PERS recipients are reimbursed for the Oregon income taxes they pay, including-bizarrely-those who live out of state. This proposal would eliminate the reimbursement for out-of-state PERS retirees. This proposal would save approximately $55 million in the 2013-15 biennium.
Redirect the 6% “I.A.P.”
State law requires PERS and OPSRP members to contribute 6 percent of their salary to retirement. Before the 2003 legislative changes, the members’ contributions were deposited into regular accounts that were eligible for money match. Post 2003, member contributions build an Individual Account Program (I.A.P.), which functions like a 401k plan. However, 70% of public employers actually “pick up” the employees contribution. This proposal would redirect the 6% contribution to pay down the PERS deficit.
Reduce the Money Match Annuity Rate
The money match option, which is unique to Oregon’s pension plan, has generated excessively high benefits for some retirees and has been a key driver of PERS’s unfunded liabilities. Under the option, a member’s individual account balance is matched dollar for dollar, and the resulting balance is annuitized at an 8 percent rate. The Board’s use of the 8 percent rate is wholly inconsistent with the nature of the benefit. Rather, the PERS Board should use a rate that is available in the commercial annuity market – currently about 3.25 percent. The Board would apply the change prospectively. Pre-reform retirees would be unaffected. Portland’s City Club advanced a similar concept in its May 2011 report. The change would reduce the value of the money match option for future retirees. All affected retirees would be eligible for a benefit under the existing full formula or full formula plus annuity calculations. Those alternatives would effectively provide an adequate safety net.

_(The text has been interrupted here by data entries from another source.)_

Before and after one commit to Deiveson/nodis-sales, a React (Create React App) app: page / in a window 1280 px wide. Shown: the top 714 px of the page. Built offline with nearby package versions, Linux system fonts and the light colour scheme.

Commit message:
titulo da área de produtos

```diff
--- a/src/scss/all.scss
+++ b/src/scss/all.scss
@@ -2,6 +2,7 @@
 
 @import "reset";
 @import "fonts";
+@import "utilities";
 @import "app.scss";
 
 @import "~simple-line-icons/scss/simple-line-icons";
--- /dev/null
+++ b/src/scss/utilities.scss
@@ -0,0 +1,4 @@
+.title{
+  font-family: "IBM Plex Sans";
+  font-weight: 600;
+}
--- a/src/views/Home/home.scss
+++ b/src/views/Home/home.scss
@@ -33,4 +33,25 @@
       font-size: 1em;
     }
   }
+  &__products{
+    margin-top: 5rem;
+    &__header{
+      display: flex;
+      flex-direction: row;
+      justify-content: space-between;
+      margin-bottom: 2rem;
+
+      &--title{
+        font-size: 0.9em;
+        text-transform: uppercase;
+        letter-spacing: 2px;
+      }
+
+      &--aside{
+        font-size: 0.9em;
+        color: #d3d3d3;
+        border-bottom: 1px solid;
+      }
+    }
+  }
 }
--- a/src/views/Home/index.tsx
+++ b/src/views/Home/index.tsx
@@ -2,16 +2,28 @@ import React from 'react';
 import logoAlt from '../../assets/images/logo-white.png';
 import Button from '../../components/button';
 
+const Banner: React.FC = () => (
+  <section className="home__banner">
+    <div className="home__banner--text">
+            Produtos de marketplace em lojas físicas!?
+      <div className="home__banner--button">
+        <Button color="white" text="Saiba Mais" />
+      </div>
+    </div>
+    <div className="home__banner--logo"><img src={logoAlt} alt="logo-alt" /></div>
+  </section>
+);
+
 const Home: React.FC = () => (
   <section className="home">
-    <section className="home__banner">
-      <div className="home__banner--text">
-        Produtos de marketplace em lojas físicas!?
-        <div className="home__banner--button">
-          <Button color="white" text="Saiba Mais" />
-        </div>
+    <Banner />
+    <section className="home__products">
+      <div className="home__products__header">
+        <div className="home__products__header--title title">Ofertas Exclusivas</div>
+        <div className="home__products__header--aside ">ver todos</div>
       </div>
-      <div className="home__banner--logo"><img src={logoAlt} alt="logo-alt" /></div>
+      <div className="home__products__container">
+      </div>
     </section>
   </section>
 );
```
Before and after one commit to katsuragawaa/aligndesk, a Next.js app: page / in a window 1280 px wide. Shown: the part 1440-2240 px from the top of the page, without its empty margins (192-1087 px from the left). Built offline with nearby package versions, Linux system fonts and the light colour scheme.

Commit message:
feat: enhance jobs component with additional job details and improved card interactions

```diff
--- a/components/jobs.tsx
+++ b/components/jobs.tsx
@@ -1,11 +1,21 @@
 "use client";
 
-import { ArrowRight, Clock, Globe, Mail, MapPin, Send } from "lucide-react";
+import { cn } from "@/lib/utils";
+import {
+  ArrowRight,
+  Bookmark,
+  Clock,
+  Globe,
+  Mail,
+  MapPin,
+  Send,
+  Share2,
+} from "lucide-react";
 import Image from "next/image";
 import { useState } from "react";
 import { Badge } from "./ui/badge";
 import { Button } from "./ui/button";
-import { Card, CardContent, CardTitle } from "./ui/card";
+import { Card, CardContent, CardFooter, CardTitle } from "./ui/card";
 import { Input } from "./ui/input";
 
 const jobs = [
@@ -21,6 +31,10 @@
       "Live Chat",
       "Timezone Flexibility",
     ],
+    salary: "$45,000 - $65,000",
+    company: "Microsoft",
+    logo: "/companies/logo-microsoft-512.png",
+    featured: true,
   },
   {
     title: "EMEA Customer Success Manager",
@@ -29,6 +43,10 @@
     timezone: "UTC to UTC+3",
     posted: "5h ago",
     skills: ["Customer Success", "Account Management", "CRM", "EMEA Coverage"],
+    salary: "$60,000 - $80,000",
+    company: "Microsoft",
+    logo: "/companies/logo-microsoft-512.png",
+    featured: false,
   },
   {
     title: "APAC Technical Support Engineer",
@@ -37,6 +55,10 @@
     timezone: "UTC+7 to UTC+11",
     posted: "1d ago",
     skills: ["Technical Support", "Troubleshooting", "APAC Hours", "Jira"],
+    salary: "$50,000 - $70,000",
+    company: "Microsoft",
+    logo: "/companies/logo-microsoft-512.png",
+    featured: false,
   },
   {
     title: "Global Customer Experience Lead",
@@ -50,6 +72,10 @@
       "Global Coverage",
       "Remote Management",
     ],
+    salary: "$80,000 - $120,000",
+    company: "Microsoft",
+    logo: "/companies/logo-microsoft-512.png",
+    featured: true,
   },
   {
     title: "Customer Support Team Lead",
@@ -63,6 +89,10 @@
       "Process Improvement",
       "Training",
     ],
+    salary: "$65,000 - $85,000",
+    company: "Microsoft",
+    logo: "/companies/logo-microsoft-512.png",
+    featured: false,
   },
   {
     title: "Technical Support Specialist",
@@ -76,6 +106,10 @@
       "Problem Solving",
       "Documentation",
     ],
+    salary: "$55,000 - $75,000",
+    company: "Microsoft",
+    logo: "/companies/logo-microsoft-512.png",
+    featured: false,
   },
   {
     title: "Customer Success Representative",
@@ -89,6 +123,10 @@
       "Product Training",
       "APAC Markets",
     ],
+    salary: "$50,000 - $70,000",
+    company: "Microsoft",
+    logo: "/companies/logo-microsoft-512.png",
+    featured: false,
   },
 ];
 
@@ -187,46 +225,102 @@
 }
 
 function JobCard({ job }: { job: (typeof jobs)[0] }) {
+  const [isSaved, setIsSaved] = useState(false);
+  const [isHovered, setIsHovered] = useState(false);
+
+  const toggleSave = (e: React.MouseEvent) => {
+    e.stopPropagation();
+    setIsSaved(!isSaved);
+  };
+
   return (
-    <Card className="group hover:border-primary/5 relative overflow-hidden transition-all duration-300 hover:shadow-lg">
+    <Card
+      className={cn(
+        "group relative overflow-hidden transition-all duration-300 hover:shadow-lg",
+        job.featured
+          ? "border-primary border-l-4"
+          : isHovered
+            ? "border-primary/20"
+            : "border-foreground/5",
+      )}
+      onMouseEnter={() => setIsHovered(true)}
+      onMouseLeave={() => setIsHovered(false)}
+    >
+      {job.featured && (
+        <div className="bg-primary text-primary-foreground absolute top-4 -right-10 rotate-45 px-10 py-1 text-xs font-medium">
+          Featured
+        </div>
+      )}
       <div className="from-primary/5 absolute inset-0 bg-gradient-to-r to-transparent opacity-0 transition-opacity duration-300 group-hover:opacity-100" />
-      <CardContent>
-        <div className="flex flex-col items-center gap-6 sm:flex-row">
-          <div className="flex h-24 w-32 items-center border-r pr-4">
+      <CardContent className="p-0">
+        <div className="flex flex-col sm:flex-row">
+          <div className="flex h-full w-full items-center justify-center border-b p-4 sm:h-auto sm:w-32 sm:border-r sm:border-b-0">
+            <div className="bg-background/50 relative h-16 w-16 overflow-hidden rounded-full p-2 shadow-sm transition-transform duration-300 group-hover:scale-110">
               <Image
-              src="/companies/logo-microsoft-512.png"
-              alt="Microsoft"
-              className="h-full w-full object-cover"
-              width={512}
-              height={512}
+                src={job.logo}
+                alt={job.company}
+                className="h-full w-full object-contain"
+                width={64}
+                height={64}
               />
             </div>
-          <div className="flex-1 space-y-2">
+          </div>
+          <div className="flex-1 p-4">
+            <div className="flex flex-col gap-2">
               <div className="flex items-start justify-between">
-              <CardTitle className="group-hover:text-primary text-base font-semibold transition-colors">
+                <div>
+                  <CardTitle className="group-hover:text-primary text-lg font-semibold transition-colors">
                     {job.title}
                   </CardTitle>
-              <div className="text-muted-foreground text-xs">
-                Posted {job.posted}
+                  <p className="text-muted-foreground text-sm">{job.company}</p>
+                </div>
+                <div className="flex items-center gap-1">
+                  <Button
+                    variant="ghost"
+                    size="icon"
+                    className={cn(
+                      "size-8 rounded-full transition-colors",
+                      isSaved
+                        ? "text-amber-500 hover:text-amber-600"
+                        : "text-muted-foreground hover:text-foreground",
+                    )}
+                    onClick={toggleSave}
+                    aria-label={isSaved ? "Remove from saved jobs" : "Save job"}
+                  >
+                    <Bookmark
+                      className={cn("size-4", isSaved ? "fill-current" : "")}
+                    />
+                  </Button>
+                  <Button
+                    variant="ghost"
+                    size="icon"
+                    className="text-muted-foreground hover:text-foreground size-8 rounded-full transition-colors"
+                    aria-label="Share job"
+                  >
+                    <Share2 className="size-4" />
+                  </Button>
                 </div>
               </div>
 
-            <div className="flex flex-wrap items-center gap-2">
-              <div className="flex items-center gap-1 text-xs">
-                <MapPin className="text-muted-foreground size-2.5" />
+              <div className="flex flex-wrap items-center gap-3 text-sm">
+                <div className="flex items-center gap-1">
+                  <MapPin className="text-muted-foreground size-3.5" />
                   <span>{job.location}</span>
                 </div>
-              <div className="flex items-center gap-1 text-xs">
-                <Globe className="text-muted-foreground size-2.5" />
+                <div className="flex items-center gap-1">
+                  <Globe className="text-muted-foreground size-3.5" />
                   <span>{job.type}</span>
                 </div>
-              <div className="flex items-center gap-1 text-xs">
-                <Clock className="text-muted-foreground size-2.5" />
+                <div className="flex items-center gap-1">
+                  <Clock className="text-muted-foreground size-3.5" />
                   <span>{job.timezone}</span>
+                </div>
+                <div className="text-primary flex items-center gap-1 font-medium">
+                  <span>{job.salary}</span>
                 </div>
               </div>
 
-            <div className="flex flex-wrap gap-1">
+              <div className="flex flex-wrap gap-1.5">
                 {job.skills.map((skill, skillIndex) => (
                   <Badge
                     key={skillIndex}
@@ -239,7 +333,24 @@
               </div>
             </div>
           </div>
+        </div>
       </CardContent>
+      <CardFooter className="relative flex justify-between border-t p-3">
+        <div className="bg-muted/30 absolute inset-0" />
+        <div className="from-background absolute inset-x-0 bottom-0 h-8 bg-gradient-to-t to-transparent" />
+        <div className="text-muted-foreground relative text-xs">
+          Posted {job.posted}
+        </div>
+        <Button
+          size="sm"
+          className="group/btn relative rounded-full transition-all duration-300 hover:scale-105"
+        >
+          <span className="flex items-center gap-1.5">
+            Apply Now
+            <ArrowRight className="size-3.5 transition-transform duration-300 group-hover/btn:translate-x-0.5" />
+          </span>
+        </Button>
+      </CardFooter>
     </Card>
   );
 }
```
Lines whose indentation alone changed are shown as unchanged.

According to the PERS actuaries, reducing the Money Match annuity rate to 4% would reduce employer rates would decrease by a net of 1.2% of payroll saving approximately $221 million in the 2013-15 biennium, although the biggest impact of this reform is the long-term savings, which will be realized for the next 20 years. This graphic shows the impact on a 5, 10, 15, 25 and 30 year employee.
Prevent Pension “Spiking” and “Padding”
Statutes allow employees to apply overtime, vacation pay, unused sick pay, and other adjustments to boost the level of final average salary (FAS) (used in pension formulas) of near-term retirees. Moreover, pre-retirement raises or promotions have generated some pensions that are inconsistent with an employee’s broader compensation profile. The recommended policy change would tighten the definition of FAS to mitigate so-called pension spiking. This could include limiting the final average salary to base pay and limiting the growth of base pay for late career employees (at least for the purposes of pension formulas). Because of the different availability of overtime and other adjustments, only certain types of public employees (e.g., police and fire) can take significant advantage of spiking and other public employees with more fixed compensation (e.g., teachers and general service) cannot inflate their final average salary as significantly. Eliminating the opportunity to spike FAS provides greater fairness as among public employees, as well as to taxpayers.
According to PERS, this reform would reduce the PERS unfunded liability by over $600 billion and reduce employer contribution rates by about 0.7% of payroll, saving approximately $129 million in the 2013-15 biennium.